- **Exercise directions**
What lines below include the word "screen"? Copy each one.

··· Supplied material

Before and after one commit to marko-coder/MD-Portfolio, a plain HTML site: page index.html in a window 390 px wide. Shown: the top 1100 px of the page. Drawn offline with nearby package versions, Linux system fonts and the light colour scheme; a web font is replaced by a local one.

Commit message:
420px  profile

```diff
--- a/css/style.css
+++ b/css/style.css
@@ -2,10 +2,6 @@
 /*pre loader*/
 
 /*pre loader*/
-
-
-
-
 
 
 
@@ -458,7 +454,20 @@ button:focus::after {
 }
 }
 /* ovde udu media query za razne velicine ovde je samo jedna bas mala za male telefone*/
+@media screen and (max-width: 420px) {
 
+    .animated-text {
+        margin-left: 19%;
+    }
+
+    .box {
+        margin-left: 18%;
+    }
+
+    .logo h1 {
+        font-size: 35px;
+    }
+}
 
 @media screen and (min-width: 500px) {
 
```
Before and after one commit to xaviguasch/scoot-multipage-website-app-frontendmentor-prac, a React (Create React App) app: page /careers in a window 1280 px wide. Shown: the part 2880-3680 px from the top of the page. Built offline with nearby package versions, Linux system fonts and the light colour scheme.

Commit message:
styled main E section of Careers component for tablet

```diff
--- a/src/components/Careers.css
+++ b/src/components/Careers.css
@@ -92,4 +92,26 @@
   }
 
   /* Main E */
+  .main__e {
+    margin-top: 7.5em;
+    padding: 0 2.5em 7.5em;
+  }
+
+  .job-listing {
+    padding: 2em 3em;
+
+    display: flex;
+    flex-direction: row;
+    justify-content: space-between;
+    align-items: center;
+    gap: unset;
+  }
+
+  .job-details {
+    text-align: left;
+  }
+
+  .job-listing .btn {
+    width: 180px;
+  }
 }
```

······

- **Task response**
+@media screen and (max-width: 420px) {
 @media screen and (min-width: 500px) {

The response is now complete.